● **Problem details**
Please write out every record exactly, but keep any images out of it.

[Detected change data]
....
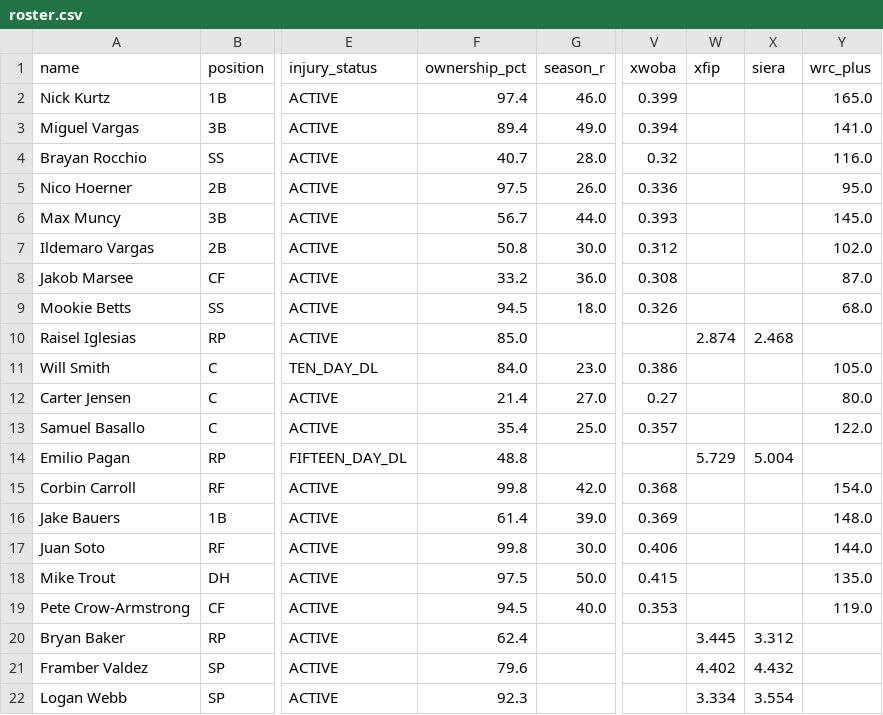
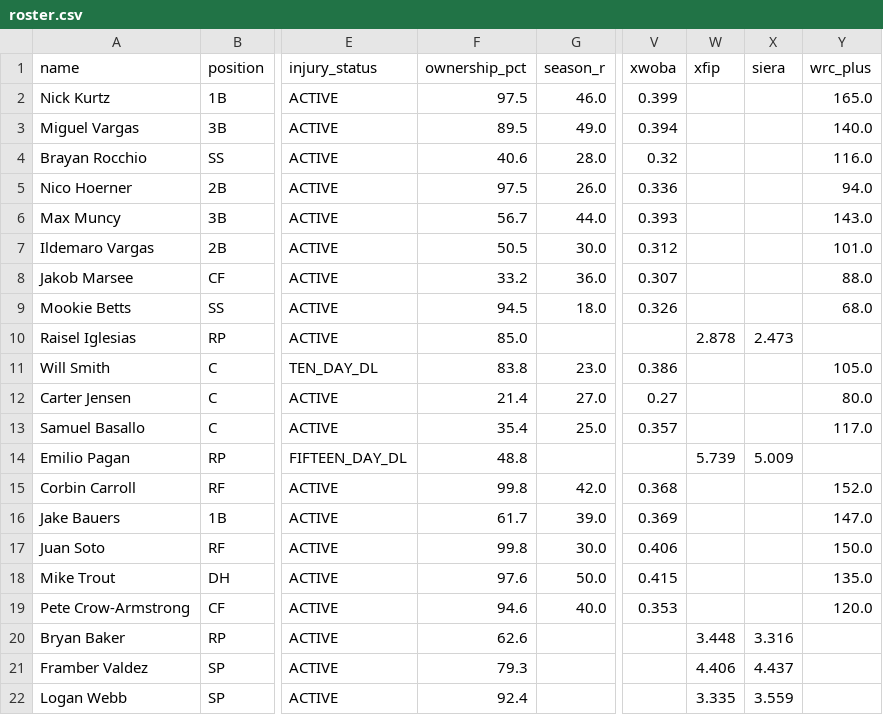
Before and after one commit to nickguarriello/pitch-slap, a CSV file: docs/data/roster.csv, drawn as a sheet; only a part is shown, gaps mark what is left out; the diff covers the shown part only; the diff names each change by its address in the sheet, - before the commit and + after, or states it on an @@ line.

```diff
--- a/docs/data/roster.csv
+++ b/docs/data/roster.csv
-F2 (ownership_pct): 97.4
+F2 (ownership_pct): 97.5
-F3 (ownership_pct): 89.4
+F3 (ownership_pct): 89.5
-Y3 (wrc_plus): 141.0
+Y3 (wrc_plus): 140.0
-F4 (ownership_pct): 40.7
+F4 (ownership_pct): 40.6
-Y5 (wrc_plus): 95.0
+Y5 (wrc_plus): 94.0
-Y6 (wrc_plus): 145.0
+Y6 (wrc_plus): 143.0
-F7 (ownership_pct): 50.8
+F7 (ownership_pct): 50.5
-Y7 (wrc_plus): 102.0
+Y7 (wrc_plus): 101.0
-V8 (xwoba): 0.308
+V8 (xwoba): 0.307
-Y8 (wrc_plus): 87.0
+Y8 (wrc_plus): 88.0
-W10 (xfip): 2.874
+W10 (xfip): 2.878
-X10 (siera): 2.468
+X10 (siera): 2.473
-F11 (ownership_pct): 84.0
+F11 (ownership_pct): 83.8
-Y13 (wrc_plus): 122.0
+Y13 (wrc_plus): 117.0
-W14 (xfip): 5.729
+W14 (xfip): 5.739
-X14 (siera): 5.004
+X14 (siera): 5.009
-Y15 (wrc_plus): 154.0
+Y15 (wrc_plus): 152.0
-F16 (ownership_pct): 61.4
+F16 (ownership_pct): 61.7
-Y16 (wrc_plus): 148.0
+Y16 (wrc_plus): 147.0
-Y17 (wrc_plus): 144.0
+Y17 (wrc_plus): 150.0
-F18 (ownership_pct): 97.5
+F18 (ownership_pct): 97.6
-F19 (ownership_pct): 94.5
+F19 (ownership_pct): 94.6
-Y19 (wrc_plus): 119.0
+Y19 (wrc_plus): 120.0
-F20 (ownership_pct): 62.4
+F20 (ownership_pct): 62.6
-W20 (xfip): 3.445
+W20 (xfip): 3.448
-X20 (siera): 3.312
+X20 (siera): 3.316
-F21 (ownership_pct): 79.6
+F21 (ownership_pct): 79.3
-W21 (xfip): 4.402
+W21 (xfip): 4.406
-X21 (siera): 4.432
+X21 (siera): 4.437
-F22 (ownership_pct): 92.3
+F22 (ownership_pct): 92.4
-W22 (xfip): 3.334
+W22 (xfip): 3.335
-X22 (siera): 3.554
+X22 (siera): 3.559
```
Also changed, not shown: 18 edited cells elsewhere in this file, docs/data/waivers.csv, 4 other files.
....
● **Response area**
Before and after one commit to nickguarriello/pitch-slap, a CSV file: docs/data/roster.csv, drawn as a sheet; only a part is shown, gaps mark what is left out; the diff covers the shown part only; the diff names each change by its address in the sheet, - before the commit and + after, or states it on an @@ line.

```diff
--- a/docs/data/roster.csv
+++ b/docs/data/roster.csv
-F2 (ownership_pct): 97.4
+F2 (ownership_pct): 97.5
-F3 (ownership_pct): 89.4
+F3 (ownership_pct): 89.5
-Y3 (wrc_plus): 141.0
+Y3 (wrc_plus): 140.0
-F4 (ownership_pct): 40.7
+F4 (ownership_pct): 40.6
-Y5 (wrc_plus): 95.0
+Y5 (wrc_plus): 94.0
-Y6 (wrc_plus): 145.0
+Y6 (wrc_plus): 143.0
-F7 (ownership_pct): 50.8
+F7 (ownership_pct): 50.5
-Y7 (wrc_plus): 102.0
+Y7 (wrc_plus): 101.0
-V8 (xwoba): 0.308
+V8 (xwoba): 0.307
-Y8 (wrc_plus): 87.0
+Y8 (wrc_plus): 88.0
-W10 (xfip): 2.874
+W10 (xfip): 2.878
-X10 (siera): 2.468
+X10 (siera): 2.473
-F11 (ownership_pct): 84.0
+F11 (ownership_pct): 83.8
-Y13 (wrc_plus): 122.0
+Y13 (wrc_plus): 117.0
-W14 (xfip): 5.729
+W14 (xfip): 5.739
-X14 (siera): 5.004
+X14 (siera): 5.009
-Y15 (wrc_plus): 154.0
+Y15 (wrc_plus): 152.0
-F16 (ownership_pct): 61.4
+F16 (ownership_pct): 61.7
-Y16 (wrc_plus): 148.0
+Y16 (wrc_plus): 147.0
-Y17 (wrc_plus): 144.0
+Y17 (wrc_plus): 150.0
-F18 (ownership_pct): 97.5
+F18 (ownership_pct): 97.6
-F19 (ownership_pct): 94.5
+F19 (ownership_pct): 94.6
-Y19 (wrc_plus): 119.0
+Y19 (wrc_plus): 120.0
-F20 (ownership_pct): 62.4
+F20 (ownership_pct): 62.6
-W20 (xfip): 3.445
+W20 (xfip): 3.448
-X20 (siera): 3.312
+X20 (siera): 3.316
-F21 (ownership_pct): 79.6
+F21 (ownership_pct): 79.3
-W21 (xfip): 4.402
+W21 (xfip): 4.406
-X21 (siera): 4.432
+X21 (siera): 4.437
-F22 (ownership_pct): 92.3
+F22 (ownership_pct): 92.4
-W22 (xfip): 3.334
+W22 (xfip): 3.335
-X22 (siera): 3.554
+X22 (siera): 3.559
```
Also changed, not shown: 18 edited cells elsewhere in this file, docs/data/waivers.csv, 4 other files.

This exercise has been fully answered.